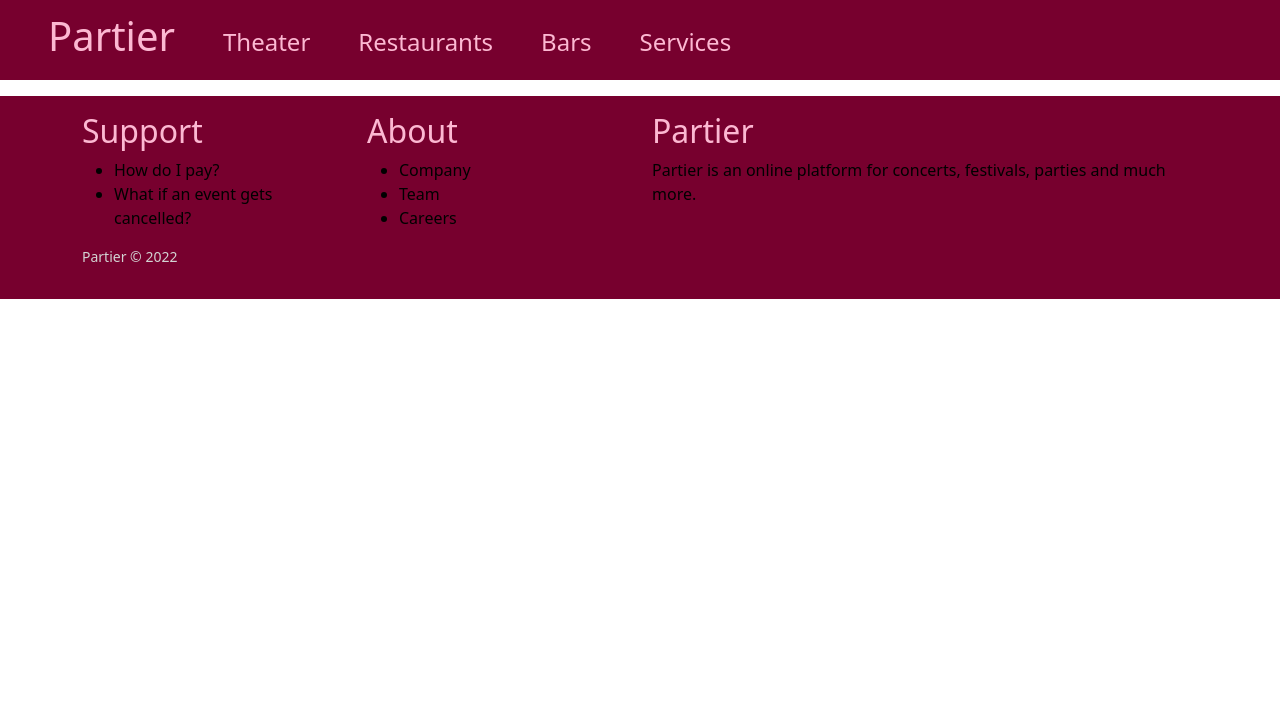
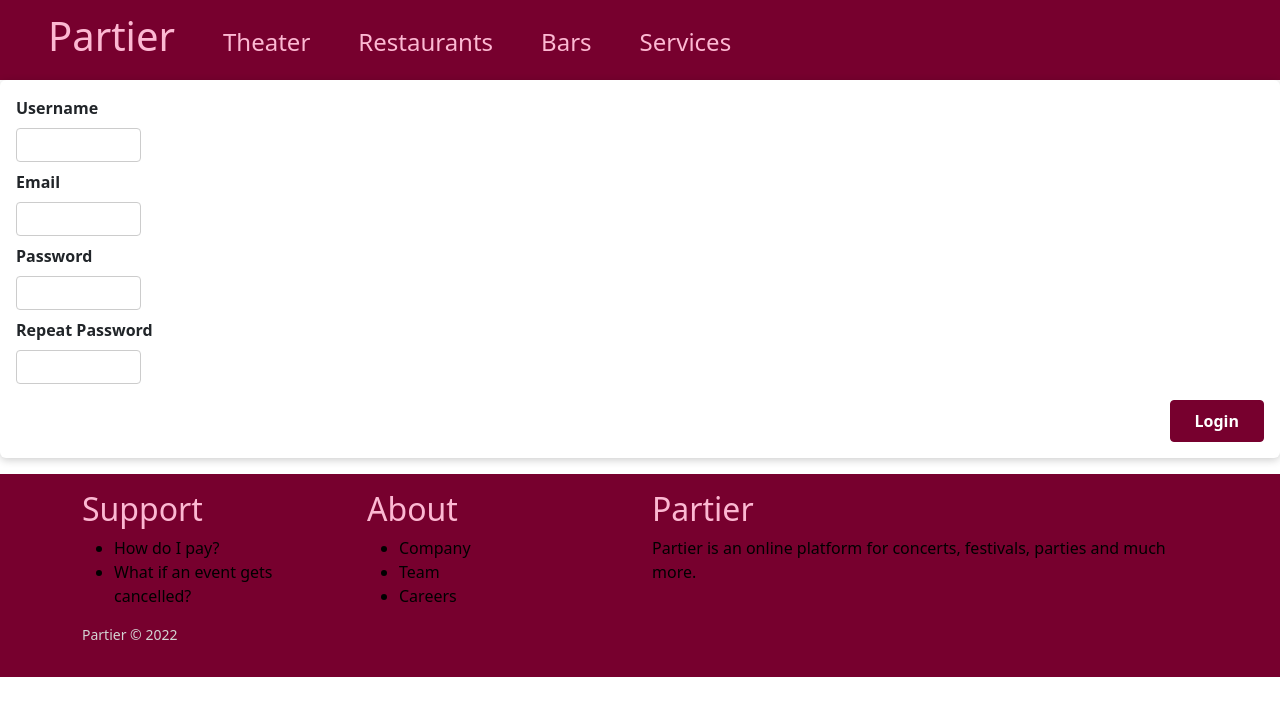
Before and after one commit to razvan6518/partier, a React (Create React App) app in the folder client/: page /register in a window 1280 px wide. Shown: the top 716 px of the page. Built offline with nearby package versions, Linux system fonts and the light colour scheme.

Commit message:
add login/register pages

```diff
--- a/client/src/App.js
+++ b/client/src/App.js
@@ -8,6 +8,8 @@ import AllEvents from "./pages/AllEvents";
 import Services from "./pages/Services";
 import FooterPage from "./components/layout/Footer";
 import Event from "./pages/Event";
+import LoginPage from "./pages/Login";
+import RegisterPage from "./pages/Register";
 
 function App() {
     return (
@@ -18,8 +20,8 @@ function App() {
                 <Route path="/event/:eventId" element={<Event/>} exact/>
                 <Route path="/theater" element={<Theater/>} exact/>
                 <Route path="/restaurants" element={<Restaurants/>} exact/>
-                <Route path="/bars" element={<Bars/>} exact/>
-                <Route path="/services" element={<Services/>} exact/>
+                <Route path="/register" element={<RegisterPage/>} exact/>
+                <Route path="/login" element={<LoginPage/>} exact/>
             </Routes>
             <FooterPage/>
         </div>
--- /dev/null
+++ b/client/src/components/layout/LoginForm.js
@@ -0,0 +1,37 @@
+import {useRef} from "react";
+import Card from "../ui/Card";
+import classes from "./LoginFrom.module.css";
+
+function LoginForm(props) {
+    const usernameInputRef = useRef();
+    const passwordInputRef = useRef();
+
+    function submitHandler(user) {
+        user.preventDefault();
+
+        const enteredUsername = usernameInputRef.current.value;
+        const enteredPassword = passwordInputRef.current.value;
+
+        const userItem = {"username": enteredUsername, "password": enteredPassword}
+
+        props.onAuthUser(userItem)
+    }
+
+    return (<Card>
+        <form className={classes.form} onSubmit={submitHandler}>
+            <div className={classes.control}>
+                <label htmlFor="username">Username</label>
+                <input type="username" required id="email" ref={usernameInputRef}/>
+            </div>
+            <div className={classes.control}>
+                <label htmlFor="password">Password</label>
+                <input type="password" required id="password" ref={passwordInputRef}/>
+            </div>
+            <div className={classes.actions}>
+                <button>Login</button>
+            </div>
+        </form>
+    </Card>)
+}
+
+export default LoginForm;
--- /dev/null
+++ b/client/src/components/layout/LoginFrom.module.css
@@ -0,0 +1,45 @@
+.form {
+    padding: 1rem;
+}
+
+.control {
+    margin-bottom: 0.5rem;
+}
+
+.control label {
+    display: block;
+    font-weight: bold;
+    margin-bottom: 0.5rem;
+}
+
+.control input,
+.control textarea {
+    display: block;
+    font: inherit;
+    border-radius: 4px;
+    border: 1px solid #ccc;
+    padding: 0.25rem;
+    width: 10%;
+}
+
+.actions {
+    margin-top: 1rem;
+    text-align: right;
+}
+
+.actions button {
+    font: inherit;
+    cursor: pointer;
+    background-color: #77002e;
+    color: white;
+    padding: 0.5rem 1.5rem;
+    border: 1px solid #77002e;
+    border-radius: 4px;
+    font-weight: bold;
+}
+
+.actions button:hover,
+.actions button:active {
+    background-color: #a50e48;
+    border-color: #a50e48;
+}
--- /dev/null
+++ b/client/src/components/layout/RegisterFrom.js
@@ -0,0 +1,49 @@
+import {useRef} from "react";
+import Card from "../ui/Card";
+import classes from "./LoginFrom.module.css";
+
+function RegisterForm(props) {
+    const usernameInputRef = useRef();
+    const passwordInputRef = useRef();
+    const emailInputRef = useRef();
+    const repeatPasswordInputRef = useRef();
+
+    function submitHandler(user) {
+        user.preventDefault();
+
+        const enteredUsername = usernameInputRef.current.value;
+        const enteredPassword = passwordInputRef.current.value;
+        const enteredEmail = emailInputRef.current.value;
+        const enteredRepeatPassword = passwordInputRef.current.value;
+
+        const userItem = {"username": enteredUsername, "email": enteredEmail, "password": enteredPassword, "repeatedPassword": enteredRepeatPassword};
+
+        props.onRegisterUser(userItem);
+    }
+
+    return (<Card>
+        <form className={classes.form} onSubmit={submitHandler}>
+            <div className={classes.control}>
+                <label htmlFor="username">Username</label>
+                <input type="username" required id="username" ref={usernameInputRef}/>
+            </div>
+            <div className={classes.control}>
+                <label htmlFor="email">Email</label>
+                <input type="email" required id="email" ref={emailInputRef}/>
+            </div>
+            <div className={classes.control}>
+                <label htmlFor="password">Password</label>
+                <input type="password" required id="password" ref={passwordInputRef}/>
+            </div>
+            <div className={classes.control}>
+                <label htmlFor="repeatPassword">Repeat Password</label>
+                <input type="Password" required id="repeatPassword" ref={repeatPasswordInputRef}/>
+            </div>
+            <div className={classes.actions}>
+                <button>Login</button>
+            </div>
+        </form>
+    </Card>)
+}
+
+export default RegisterForm;
--- /dev/null
+++ b/client/src/components/ui/Card.js
@@ -0,0 +1,7 @@
+import classes from "./Card.module.css";
+
+function Card(props) {
+    return (<div className={classes.card}>{props.children}</div>);
+}
+
+export default Card;
--- /dev/null
+++ b/client/src/components/ui/Card.module.css
@@ -0,0 +1,5 @@
+.card {
+    background-color: white;
+    border-radius: 6px;
+    box-shadow: 0 2px 8px rgba(0, 0, 0, 0.2);
+}
--- /dev/null
+++ b/client/src/pages/Login.js
@@ -0,0 +1,16 @@
+import {useNavigate} from "react-router-dom";
+import LoginForm from "../components/layout/LoginForm";
+
+function LoginPage() {
+    const navigate = useNavigate();
+
+    function LoginHandler(user) {
+
+    }
+
+    return (<section>
+        <LoginForm onAuthUser={LoginHandler}/>
+    </section>);
+}
+
+export default LoginPage;
--- /dev/null
+++ b/client/src/pages/Register.js
@@ -0,0 +1,40 @@
+
+import RegisterForm from "../components/layout/RegisterFrom";
+
+function RegisterPage() {
+
+    function RegisterHandler(user) {
+        console.log("reg user: ", user);
+
+        if (user.password !== user.repeatedPassword) {
+            console.log("passwords dont match");
+            return;
+        }
+        const myHeaders = new Headers();
+        myHeaders.append("Content-Type", "application/json");
+
+        const raw = JSON.stringify({
+            "email": user.email,
+            "username": user.username,
+            "password": user.password
+        });
+
+        const requestOptions = {
+            method: 'POST',
+            headers: myHeaders,
+            body: raw,
+            redirect: 'follow'
+        };
+
+        fetch("http://localhost:5000/api/user/save", requestOptions)
+            .then(response => response.text())
+            .then(result => console.log(result))
+            .catch(error => console.log('error', error));
+    }
+
+    return (<section>
+        <RegisterForm onRegisterUser={RegisterHandler}/>
+    </section>);
+}
+
+export default RegisterPage;
```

* * *

(What to produce): Check the records above and copy each line that has the string "color".

(Finished task):
+    background-color: #77002e;
+    color: white;
+    background-color: #a50e48;
+    border-color: #a50e48;
+    background-color: white;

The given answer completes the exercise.